Will Even Oman Now Face Turmoil?

Will Oman survive the end of Sultan Qaboos? The 74-year-old ruler, who modernized the country and kept it safe from most Middle East turmoil for almost half a century, is said to be terminally ill. His birthday -- the sultanate’s national holiday -- was not celebrated last month. And Qaboos is childless.

He has selected three of his closest relatives as potential heirs. The final choice will be made by the Royal Family Council. Should any problem arise, the matter will be settled by the National Defense Council.

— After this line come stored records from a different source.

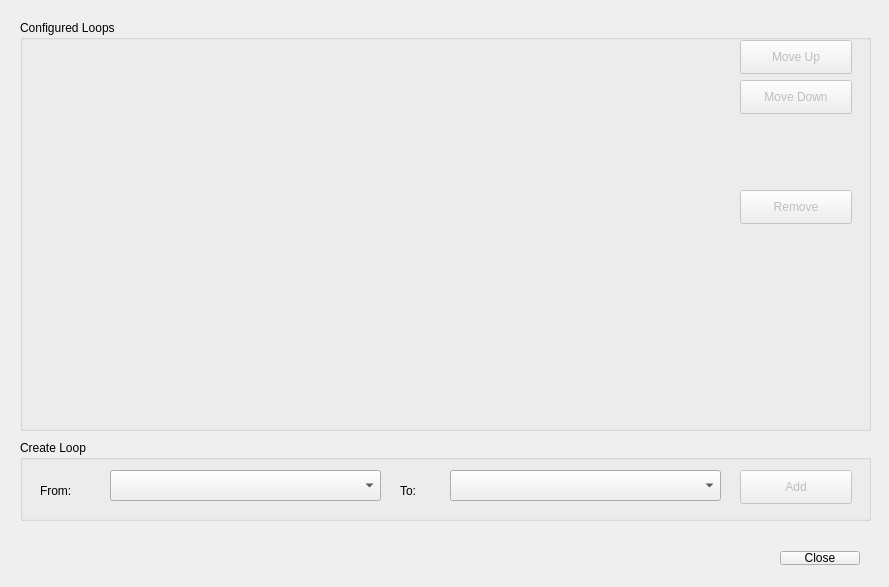
First picture: the form in Source/Plugins/ExperimentManager/ExperimentUserInterface/blockloopsdialog.ui, repository svengijsen/BrainStim, before the edit.
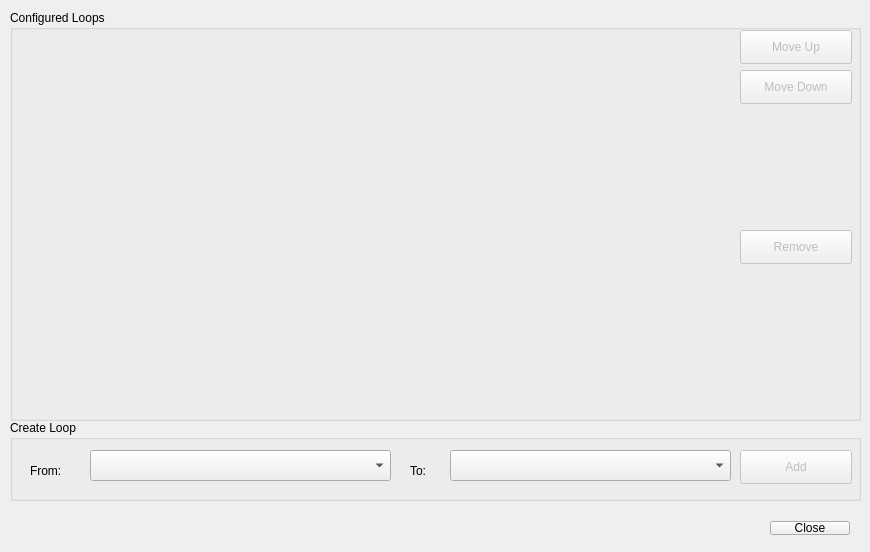
Second picture: the form after the edit.

Patch:
```diff
--- a/Source/Plugins/ExperimentManager/ExperimentUserInterface/blockloopsdialog.ui
+++ b/Source/Plugins/ExperimentManager/ExperimentUserInterface/blockloopsdialog.ui
@@ -6,8 +6,8 @@
    <rect>
     <x>0</x>
     <y>0</y>
-    <width>889</width>
-    <height>587</height>
+    <width>870</width>
+    <height>552</height>
    </rect>
   </property>
   <property name="sizePolicy">
@@ -18,14 +18,14 @@
   </property>
   <property name="minimumSize">
    <size>
-    <width>532</width>
-    <height>424</height>
+    <width>870</width>
+    <height>552</height>
    </size>
   </property>
   <property name="maximumSize">
    <size>
-    <width>1000</width>
-    <height>1000</height>
+    <width>870</width>
+    <height>552</height>
    </size>
   </property>
   <property name="windowTitle">
@@ -34,8 +34,8 @@
   <widget class="QWidget" name="layoutWidget">
    <property name="geometry">
     <rect>
-     <x>20</x>
-     <y>540</y>
+     <x>10</x>
+     <y>510</y>
      <width>851</width>
      <height>36</height>
     </rect>
@@ -69,8 +69,8 @@
   <widget class="QGroupBox" name="groupBox_2">
    <property name="geometry">
     <rect>
-     <x>20</x>
-     <y>20</y>
+     <x>10</x>
+     <y>10</y>
      <width>851</width>
      <height>411</height>
     </rect>
@@ -84,8 +84,8 @@
     </property>
     <property name="geometry">
      <rect>
-      <x>720</x>
-      <y>170</y>
+      <x>730</x>
+      <y>220</y>
       <width>112</width>
       <height>34</height>
      </rect>
@@ -100,7 +100,7 @@
     </property>
     <property name="geometry">
      <rect>
-      <x>720</x>
+      <x>730</x>
       <y>20</y>
       <width>112</width>
       <height>34</height>
@@ -116,7 +116,7 @@
     </property>
     <property name="geometry">
      <rect>
-      <x>720</x>
+      <x>730</x>
       <y>60</y>
       <width>112</width>
       <height>34</height>
@@ -131,7 +131,7 @@
      <rect>
       <x>20</x>
       <y>20</y>
-      <width>681</width>
+      <width>701</width>
       <height>241</height>
      </rect>
     </property>
@@ -142,7 +142,7 @@
      <rect>
       <x>20</x>
       <y>270</y>
-      <width>681</width>
+      <width>701</width>
       <height>131</height>
      </rect>
     </property>
@@ -152,8 +152,8 @@
   <widget class="QGroupBox" name="groupBox">
    <property name="geometry">
     <rect>
-     <x>20</x>
-     <y>440</y>
+     <x>10</x>
+     <y>420</y>
      <width>851</width>
      <height>81</height>
     </rect>
@@ -177,9 +177,9 @@
    <widget class="QLabel" name="label_5">
     <property name="geometry">
      <rect>
-      <x>380</x>
+      <x>400</x>
       <y>40</y>
-      <width>61</width>
+      <width>31</width>
       <height>21</height>
      </rect>
     </property>
@@ -190,9 +190,9 @@
    <widget class="QComboBox" name="cmbToLoop">
     <property name="geometry">
      <rect>
-      <x>430</x>
+      <x>440</x>
       <y>30</y>
-      <width>271</width>
+      <width>281</width>
       <height>31</height>
      </rect>
     </property>
@@ -200,9 +200,9 @@
    <widget class="QComboBox" name="cmbFromLoop">
     <property name="geometry">
      <rect>
-      <x>90</x>
+      <x>80</x>
       <y>30</y>
-      <width>271</width>
+      <width>301</width>
       <height>31</height>
      </rect>
     </property>
@@ -213,7 +213,7 @@
     </property>
     <property name="geometry">
      <rect>
-      <x>720</x>
+      <x>730</x>
       <y>30</y>
       <width>112</width>
       <height>34</height>
```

Upon landing in Muscat, the capital city, visitors immediately realize that Oman is very different from other Gulf countries. Forget the skyscraper extravaganzas of Kuwait City, Manama, Doha, Dubai, and Abu-Dhabi. By law, buildings in Muscat must be built in stone or similar traditional materials, and must follow a low-rise, castle-like architectural pattern. Forget also the other states’ apartheid-style system of Bedouin minorities lording over majorities of immigrant workers: in Oman, 70% of the 3.2 million inhabitants are native citizens.

Oman differs from its neighbors in many more ways. While the other Gulf countries are tiny enclaves no larger than New Jersey or even Rhode Island, Oman is big: 309,000 square kilometers, the size of Kansas, or Poland. Admittedly, the hinterland is chiefly mountains and semi-desert. Still, there is a sense of strategic width, and strategic security.

While the other Gulf countries interact out of geographical necessity with the Arabian Peninsula (Saudi Arabia), the Fertile Crescent (Iraq and Syria), and Persia (the Islamic Republic of Iran), Oman is an Indian Ocean country. The hinterland’s mountain ranges effectively sever it from the peninsula. The monsoon winds have allowed the local population, from time immemorial, to trade with India and East Africa, or even to establish distant colonies like Zanzibar. And throughout the past 500 years, the Omanis have been in touch with the European maritime powers: first the Portuguese, from the 16th century on, and then the British in the 19th and early 20th centuries.

Even more stunning is Oman’s religious singularity: most inhabitants do not belong to Sunni or Shiite Islam. They follow a third way, Ibadism, an offshoot of Kharijism, that is also to be found in parts of North and East Africa.

Just like the early American Puritans, the Ibadis are both more strictly religious than the Sunnis and the Shiites, and much more tolerant and open-minded in political, social, and even intellectual matters. They have usually promoted good relations with Jews, Christians, and even Hindus. Moreover, they have comparatively democratic tendencies: they know not of hereditary kings-caliphs or hereditary imams, but rather of elected imams and secular kings or sultans.